→ **Work to be completed**:
Check every line of the entries for the string "useOptimizedFlarePhysics" and return the ones that contain it.
◆ ◆ ◆ ◆
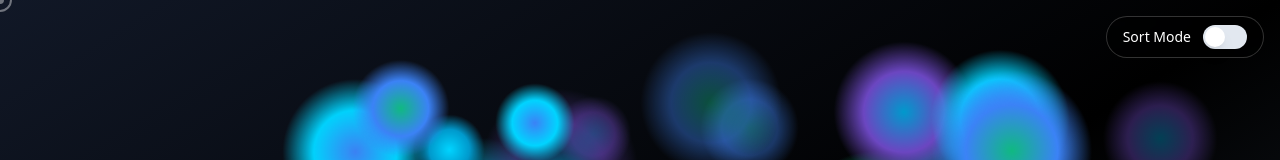
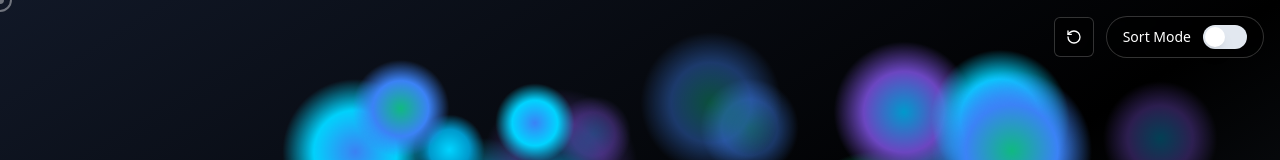
Before and after one commit to ridaangupta/spectral-flare, a React (Vite) app: page / in a window 1280 px wide. Shown: the top 160 px of the page. Built offline with nearby package versions, Linux system fonts and the light colour scheme.

Commit message:
Add reset button
Added a reset button (top right) to randomize flare positions while keeping current settings.

```diff
--- a/src/components/FlareSpace.tsx
+++ b/src/components/FlareSpace.tsx
@@ -1,5 +1,7 @@
 import React, { useState, useRef, useEffect, useMemo } from 'react';
+import { RotateCcw } from 'lucide-react';
 import { Switch } from './ui/switch';
+import { Button } from './ui/button';
 import OptimizedFlare from './OptimizedFlare';
 import ControlPanel from './ControlPanel';
 import SortModeTutorial from './SortModeTutorial';
@@ -23,8 +25,11 @@ const FlareSpace = () => {
   const [showTutorial, setShowTutorial] = useState(false);
   const [dontShowTutorialAgain, setDontShowTutorialAgain] = useState(false);
 
+  // Reset trigger state
+  const [resetTrigger, setResetTrigger] = useState(0);
+
   const cursor = useCursorTracking(containerRef);
-  const flares = useOptimizedFlarePhysics(config, cursor);
+  const flares = useOptimizedFlarePhysics(config, cursor, resetTrigger);
 
   // Handle sort mode toggle and show tutorial if needed
   const handleSortModeToggle = (checked: boolean) => {
@@ -42,6 +47,10 @@ const FlareSpace = () => {
 
   const handleDontShowAgain = (checked: boolean) => {
     setDontShowTutorialAgain(checked);
+  };
+
+  const handleReset = () => {
+    setResetTrigger(prev => prev + 1);
   };
 
   // Viewport culling - only render flares that are visible
@@ -114,13 +123,26 @@ const FlareSpace = () => {
         } : {})
       }}
     >
+      {/* Top Right Controls */}
+      <div className="absolute top-4 right-4 z-50 flex items-center space-x-3">
+        {/* Reset Button */}
+        <Button
+          onClick={handleReset}
+          variant="outline"
+          size="icon"
+          className="bg-black/50 backdrop-blur-sm border-white/20 text-white hover:bg-white/10 hover:text-white"
+        >
+          <RotateCcw size={20} />
+        </Button>
+
         {/* Sort Mode Toggle */}
-      <div className="absolute top-4 right-4 z-50 flex items-center space-x-3 bg-black/50 backdrop-blur-sm border border-white/20 rounded-full px-4 py-2">
+        <div className="flex items-center space-x-3 bg-black/50 backdrop-blur-sm border border-white/20 rounded-full px-4 py-2">
           <span className="text-white text-sm font-medium">Sort Mode</span>
           <Switch
             checked={config.sortMode}
             onCheckedChange={handleSortModeToggle}
           />
+        </div>
       </div>
 
       {/* Sort Mode Tutorial Dialog */}
--- a/src/hooks/useOptimizedFlarePhysics.ts
+++ b/src/hooks/useOptimizedFlarePhysics.ts
@@ -1,7 +1,7 @@
 import { useState, useEffect, useRef, useCallback } from 'react';
 import { FlareData, FlareConfig, CursorData } from '../types/flare';
 
-export const useOptimizedFlarePhysics = (config: FlareConfig, cursor: CursorData): FlareData[] => {
+export const useOptimizedFlarePhysics = (config: FlareConfig, cursor: CursorData, resetTrigger?: number): FlareData[] => {
   const [flares, setFlares] = useState<FlareData[]>([]);
   const animationFrameRef = useRef<number>();
   const lastTimeRef = useRef<number>(0);
@@ -87,13 +87,13 @@ export const useOptimizedFlarePhysics = (config: FlareConfig, cursor: CursorData
     return dx * dx + dy * dy;
   };
 
-  // Initialize flares when config changes
+  // Initialize flares when config changes or reset is triggered
   useEffect(() => {
     const count = getFlareCount(config.density);
     const newFlares = Array.from({ length: count }, (_, i) => createFlare(i));
     setFlares(newFlares);
     updateSpatialGrid(newFlares);
-  }, [config.density, config.type, config.colorProfile, config.size, config.sortMode, updateSpatialGrid]);
+  }, [config.density, config.type, config.colorProfile, config.size, config.sortMode, resetTrigger, updateSpatialGrid]);
 
   // Optimized animation loop with delta time and throttling
   useEffect(() => {
```
Lines whose indentation alone changed are shown as unchanged.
◆ ◆ ◆ ◆
→ **Result of this task**:
-  const flares = useOptimizedFlarePhysics(config, cursor);
+  const flares = useOptimizedFlarePhysics(config, cursor, resetTrigger);
--- a/src/hooks/useOptimizedFlarePhysics.ts
+++ b/src/hooks/useOptimizedFlarePhysics.ts
-export const useOptimizedFlarePhysics = (config: FlareConfig, cursor: CursorData): FlareData[] => {
+export const useOptimizedFlarePhysics = (config: FlareConfig, cursor: CursorData, resetTrigger?: number): FlareData[] => {
@@ -87,13 +87,13 @@ export const useOptimizedFlarePhysics = (config: FlareConfig, cursor: CursorData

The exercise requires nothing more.